I’ve always admired Michael Keaton as an actor; he’s one of those rare double-threat breeds of on-screen performers that is able to bridge the gap between comedy and drama with a relative seamlessness.  He’s never been more electrifying and charismatic as Riggan, a character that falls in and out of a perpetual sinkhole self-loathing, career uncertainty, and unbridled madness throughout BIRDMAN, and Keaton – despite his advancing years – still has that devilishly youthful twinkle of danger and intrigue in his eyes to sell his character’s evolution in the film (he’s never won an Oscar and has incredulously never even been nominated, but he makes a strong case for it here).  A virtuoso ensemble of sturdy and dependable actors flanks Keaton as well; his interplay with Norton – who has a field day playing up to his role’s cocky and narcissistically headstrong nature – makes for a nice foil to Riggan’s mental implosion.  Naomi Watts, Andrea Riseborough, and, in particular, Emma Stone shine brightly in their supporting turns as well.   

I’ve been careful not to spoil the rich wellspring of surprises that accentuate BIRDMAN’s story, but I will say that it captures the milieu of actors on the edge of breakdown and the backstage shenanigans the go on during a play’s inception and production better than most other similar films I’ve seen.  Inarritu’s film, despite frequently tiptoeing into a purely fantastical fights of fancy, thoroughly feels lived-in and tangible in presenting a stage world of warring egos and conflicting performance motives.  BIRDMAN just feels propulsively alive throughout (the jazzy drum-heavy musical score by Antonio Sanchez joyously and flawlessly compliments the film’s visuals and performances).  It’s so very rare to bare witness to a film that confidently and courageously blends a cutting-edge production aesthetic with remarkable acting, a thematic complexity, and a darkly funny satirical tenacity.  BIRDMAN is such a film.   

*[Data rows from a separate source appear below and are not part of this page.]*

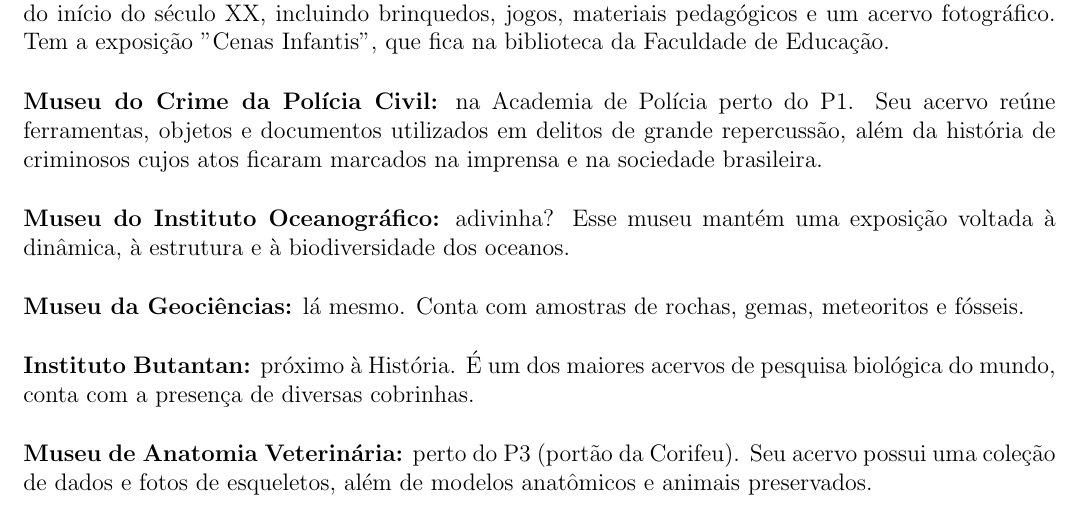
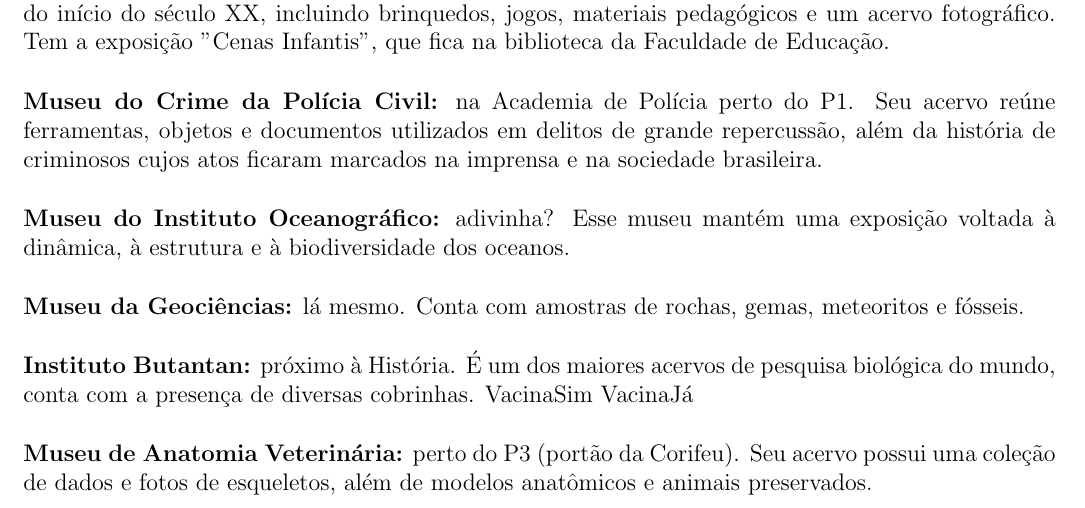
Before and after one commit to Kazuo256/guiadobixo, a LaTeX document (src/GuiaDoBixo.tex, which reads src/dicas.tex): part of page 105 of 112, cut so that both start at the same text. Compiled offline with pdfLaTeX.

Commit message:
TODO - Revisar seção "Dicas" (Issue #197)
Mudei uma coisinha ou outra de diagramação.
Coloquei as #'s da vacina na parte do Instituto Butantan

```diff
--- a/src/dicas.tex
+++ b/src/dicas.tex
@@ -45,7 +45,7 @@
 e fósseis.
 
 {\bf Instituto Butantan:} próximo à História. É um dos maiores acervos de pesquisa
-biológica do mundo, conta com a presença de diversas cobrinhas.
+biológica do mundo, conta com a presença de diversas cobrinhas. #VacinaSim #VacinaJá
 
 {\bf Museu de Anatomia Veterinária:} perto do P3 (portão da Corifeu). Seu acervo possui
 uma coleção de dados e fotos de esqueletos, além de modelos anatômicos e animais
```
Also changed, not shown: src/dicas.tex (10 more changed lines).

Plus, the film returns Michael Keaton back to the movie world as one of its most empowered and riveting actors.  Welcome, back, good sir.  A lot of us have missed you.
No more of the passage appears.